[ACTIVITY] Scan the material for the string "écrans" and copy out every line in which it occurs.

....................

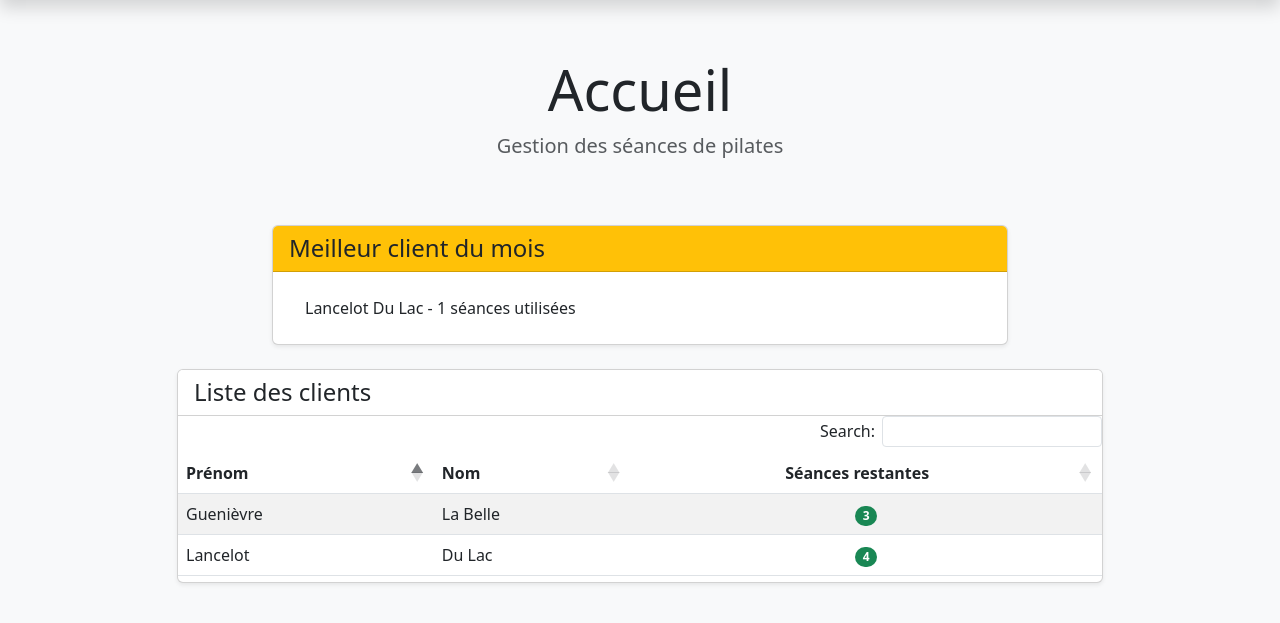
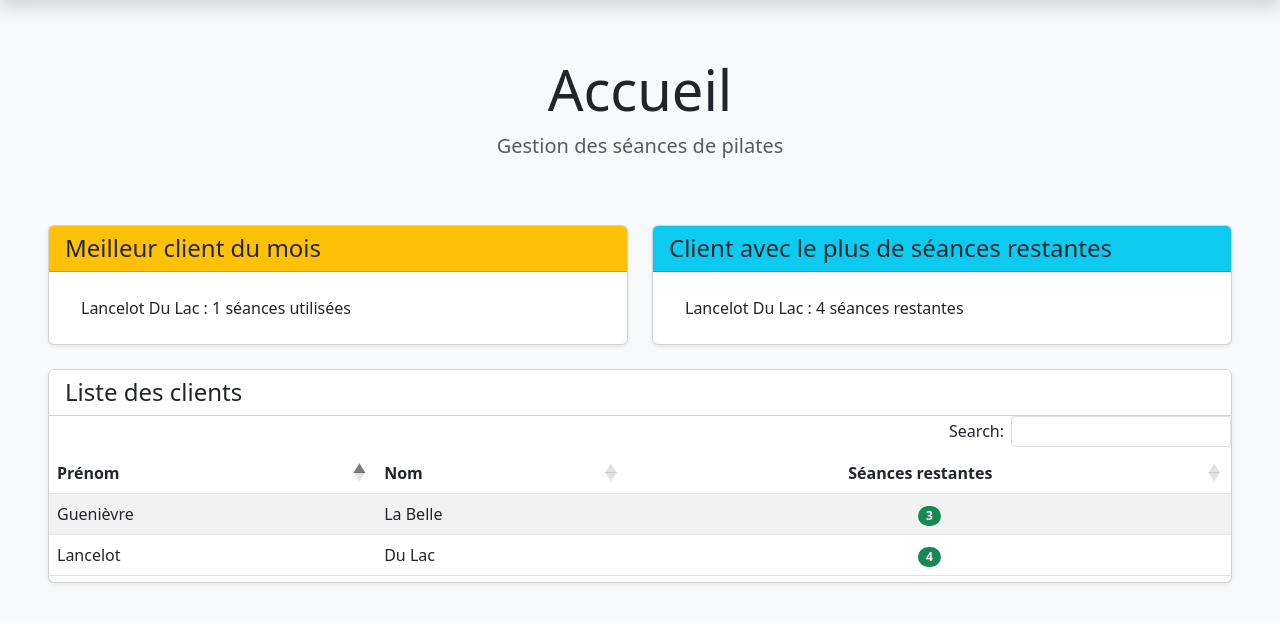
Before and after one commit to LancelotD-215/Projet_pilate_maman, a Flask app: page / in a window 1280 px wide. Shown: the part 56-679 px from the top of the page. Run offline with Flask 3, Linux system fonts and the light colour scheme; data comes from the database, SQL or seed files in the repository; both versions use the stored data as it was after the commit; some libraries are stand-ins or nearby versions.

Commit message:
style: modification du style général

```diff
--- a/app.py
+++ b/app.py
@@ -2,7 +2,7 @@
 """
 author: @lancelot
 name : app.py
-description :
+description : code principal de l'application Flask pour la gestion des clients de Pilates
 date : 2026/01/20
 """
 
@@ -10,51 +10,10 @@ date : 2026/01/20
 import sqlite3
 from flask import Flask, render_template, request, redirect, url_for
 from datetime import datetime
+from app_lib import get_db_connection, get_best_clients, get_client_most_remaining
 
 # création de l'application Flask
 app = Flask(__name__) # création du site web
-
-def get_db_connection():
-    """
-    Fonction de connexion à la base de données.
-    Appelée à chaque requête pour lire ou écrire des données.
-    Args:
-        None
-    Returns:
-        sqlite3.Connection: lien de connexion à la base de données.
-    """
-    # connection à la base de données
-    connection = sqlite3.connect('database_clients.db')
-
-    # pour accéder aux colonnes par nom et non par index
-    connection.row_factory = sqlite3.Row
-    return connection
-
-def get_best_clients(since_date):
-    """
-    Fonction pour récupérer le meilleur client depuis une date donnée. (celui qui a utilisé le plus de séances)
-    Args:
-        since_date (str): date au format 'YYYY-MM-DD' pour filtrer les actions.
-    Returns:
-        list: liste des clients avec le nombre de séances utilisées.
-    """
-    connection = get_db_connection()
-
-    actual_date = datetime.now().strftime('%Y-%m-%d') # date actuelle au format 'YYYY-MM-DD'
-    query = """
-        SELECT c.prenom, c.nom, COUNT(h.id) AS seances_utilisees
-        FROM historique_seances h
-        JOIN clients c ON h.client_id = c.id
-        WHERE h.action = 'CHECK-IN'
-        AND DATE(h.date_heure) BETWEEN ? AND ?
-        GROUP BY c.id
-        ORDER BY seances_utilisees DESC
-        LIMIT 1;
-    """
-
-    result = connection.execute(query, (since_date, actual_date)).fetchall()
-    connection.close()
-    return result
 
 
 
@@ -76,15 +35,17 @@ def index():
     clients = connection.execute('SELECT * FROM clients').fetchall()
 
     # ajout du meilleur client du mois
-    acutal_date = datetime.now().strftime('%Y-%m-%d')
-    first_day_of_month = acutal_date[:8] + '01' # premier jour du mois courant
+    actual_date = datetime.now().strftime('%Y-%m-%d')
+    first_day_of_month = actual_date[:8] + '01' # premier jour du mois courant
     best_clients = get_best_clients(first_day_of_month) # du mois courant
+    #best_clients_all_time = get_best_clients('2000-01-01') # depuis le début
+    client_most_remaining = get_client_most_remaining()
 
     # fermeture de la connexion à la base de données
     connection.close()
 
     # envoi des données à la page HTML index.html
-    return render_template('index.html', clients=clients, best_clients=best_clients)
+    return render_template('index.html', clients=clients, best_clients=best_clients, client_most_remaining=client_most_remaining)
 
 
 @app.route('/presence', methods=['GET', 'POST']) # pour accepter les requêtes GET et POST
--- a/app_lib.py
+++ b/app_lib.py
@@ -0,0 +1,80 @@
+# -*- coding: utf-8 -*-
+"""
+author: @lancelot
+name :  app_lib.py
+description : bibliothèque de fonctions pour l'application Flask de gestion des clients de Pilates
+date : 2026/01/21
+"""
+
+
+# imports des modules
+import sqlite3
+from datetime import datetime
+
+
+# création des fonctions utilitaires
+def get_db_connection():
+    """
+    Fonction de connexion à la base de données.
+    Appelée à chaque requête pour lire ou écrire des données.
+    Args:
+        None
+    Returns:
+        sqlite3.Connection: lien de connexion à la base de données.
+    """
+    # connection à la base de données
+    connection = sqlite3.connect('database_clients.db')
+
+    # pour accéder aux colonnes par nom et non par index
+    connection.row_factory = sqlite3.Row
+    return connection
+
+
+
+def get_best_clients(since_date):
+    """
+    Fonction pour récupérer le meilleur client depuis une date donnée. (celui qui a utilisé le plus de séances)
+    Args:
+        since_date (str): date au format 'YYYY-MM-DD' pour filtrer les actions.
+    Returns:
+        list: liste des clients avec le nombre de séances utilisées.
+    """
+    connection = get_db_connection()
+
+    actual_date = datetime.now().strftime('%Y-%m-%d') # date actuelle au format 'YYYY-MM-DD'
+    query = """
+        SELECT c.prenom, c.nom, COUNT(h.id) AS seances_utilisees
+        FROM historique_seances h
+        JOIN clients c ON h.client_id = c.id
+        WHERE h.action = 'CHECK-IN'
+        AND DATE(h.date_heure) BETWEEN ? AND ?
+        GROUP BY c.id
+        ORDER BY seances_utilisees DESC
+        LIMIT 1;
+    """
+
+    result = connection.execute(query, (since_date, actual_date)).fetchone()
+    connection.close()
+    return result
+
+
+def get_client_most_remaining():
+    """
+    Fonction pour récupérer le client avec le plus de séances restantes.
+    Args:
+        None
+    Returns:
+        sqlite3.Row: ligne contenant les informations du client.
+    """
+    connection = get_db_connection()
+
+    query = """
+        SELECT prenom, nom, seances_restantes
+        FROM clients
+        ORDER BY seances_restantes DESC
+        LIMIT 1;
+    """
+
+    result = connection.execute(query).fetchone()
+    connection.close()
+    return result
--- a/init_bdd.py
+++ b/init_bdd.py
@@ -26,6 +26,10 @@ curseur = connection.cursor() # création d'un curseur (stylo pour écrire) pour
 # création d'utilisateurs test
 curseur.execute("INSERT INTO clients (prenom, nom, seances_restantes) VALUES (?, ?, ?)", ('Lancelot', 'Du Lac', 5)) # ? remplacés par tuple (pour contrer les injections SQL)
 curseur.execute("INSERT INTO clients (prenom, nom, seances_restantes) VALUES (?, ?, ?)", ('Guenièvre', 'La Belle', 3))
+# utilisation d'une séance test
+curseur.execute("INSERT INTO historique_seances (client_id, action, nombre) VALUES (?, ?, ?)", (1, 'CHECK-IN', 1))
+curseur.execute("UPDATE clients SET seances_restantes = seances_restantes - 1 WHERE id = ?", (1,))
+
 print("Utilisateurs test insérés avec succès.")
 
 # validation des changements
--- a/templates/index.html
+++ b/templates/index.html
@@ -5,20 +5,45 @@
     <h1 class="display-4">Accueil</h1> <!-- Titre principal, display-4 pour une grande taille de texte -->
     <p class="lead text-muted">Gestion des séances de pilates</p> <!-- Texte secondaire, lead pour un texte plus grand, text-muted pour une couleur grise -->
 </div>
+
 {% if best_clients %} <!-- Si la variable best_clients existe et n'est pas vide -->
-<div class="row justify-content-center mb-4"> <!-- Ligne Bootstrap pour aligner les colonnes au centre, marge basse de 4 -->
-    <div class="col-md-8"> <!-- Colonne de taille moyenne (8/12), md pour medium sur les écrans moyens -->
+<div class="row mb-4"> <!-- Ligne Bootstrap pour aligner les colonnes, marge basse de 4 -->
+    <div class="col-lg-6 col-md-12"> <!-- Colonne de 6/12 sur grands écrans, pleine largeur sur moyens -->
         <div class="card shadow-sm"> <!-- Carte Bootstrap (zone encadrée), et ombre légère (sm pour small) -->
             <div class="card-header bg-warning text-dark"> <!-- En-tête de la carte avec fond jaune et texte noir -->
                 <h4 class="mb-0">Meilleur client du mois</h4>
             </div>
             <div class="card-body">
                 <ul class="list-group list-group-flush"> <!-- Liste Bootstrap sans bordures entre les éléments -->
-                    {% for client in best_clients %} <!-- Boucle sur la liste des meilleurs clients passée depuis le backend -->
+                    {% if best_clients %} <!-- Si un client a été trouvé -->
                     <li class="list-group-item">
-                        {{ client['prenom'] }} {{ client['nom'] }} - {{ client['seances_utilisees'] }} séances utilisées
+                        {{ best_clients['prenom'] }} {{ best_clients['nom'] }} : {{ best_clients['seances_utilisees'] }} séances utilisées
                     </li>
-                    {% endfor %}
+                    {% else %}
+                    <li class="list-group-item">
+                        Aucun client trouvé pour ce mois
+                    </li>
+                    {% endif %}
+                </ul>
+            </div>
+        </div>
+    </div>
+    <div class="col-lg-6 col-md-12"> <!-- Colonne de 6/12 sur grands écrans, pleine largeur sur moyens -->
+        <div class="card shadow-sm"> <!-- Carte Bootstrap (zone encadrée), et ombre légère (sm pour small) -->
+            <div class="card-header bg-info text-dark"> <!-- En-tête de la carte avec fond jaune et texte noir -->
+                <h4 class="mb-0">Client avec le plus de séances restantes</h4>
+            </div>
+            <div class="card-body">
+                <ul class="list-group list-group-flush"> <!-- Liste Bootstrap sans bordures entre les éléments -->
+                    {% if client_most_remaining %} <!-- Si un client a été trouvé -->
+                    <li class="list-group-item">
+                        {{ client_most_remaining['prenom'] }} {{ client_most_remaining['nom'] }} : {{ client_most_remaining['seances_restantes'] }} séances restantes
+                    </li>
+                    {% else %}
+                    <li class="list-group-item">
+                        Aucun client trouvé
+                    </li>
+                    {% endif %}
                 </ul>
             </div>
         </div>
@@ -28,7 +53,7 @@
 {% endif %} <!-- Fin de la condition sur best_clients -->
 
 <div class="row justify-content-center"> <!-- Ligne Bootstrap pour aligner les colonnes au centre -->
-    <div class="col-md-10"> <!-- Colonne de taille moyenne (8/12), md pour medium sur les écrans moyens -->
+    <div class="col-md-12"> <!-- Colonne de taille moyenne (8/12), md pour medium sur les écrans moyens -->
         <div class="card shadow-sm"> <!-- Carte Bootstrap (zone encadrée), et ombre légère (sm pour small) -->
             <div class="card-header bg-white"> <!-- En-tête de la carte avec fond blanc -->
                 <h4 class="mb-0">Liste des clients</h4>
--- a/templates/layout.html
+++ b/templates/layout.html
@@ -19,7 +19,7 @@
 
     </nav>
 
-    <div class="container">
+    <div class="container-fluid px-5">
         {% block content %}{% endblock %} <!-- Bloc de contenu qui sera remplacé par le contenu spécifique de chaque page -->
     </div>
 
```
Also changed, not shown: database_clients.db.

....................

[OUTPUT OF THE TASK]
-    <div class="col-md-8"> <!-- Colonne de taille moyenne (8/12), md pour medium sur les écrans moyens -->
+    <div class="col-lg-6 col-md-12"> <!-- Colonne de 6/12 sur grands écrans, pleine largeur sur moyens -->
+    <div class="col-lg-6 col-md-12"> <!-- Colonne de 6/12 sur grands écrans, pleine largeur sur moyens -->
-    <div class="col-md-10"> <!-- Colonne de taille moyenne (8/12), md pour medium sur les écrans moyens -->
+    <div class="col-md-12"> <!-- Colonne de taille moyenne (8/12), md pour medium sur les écrans moyens -->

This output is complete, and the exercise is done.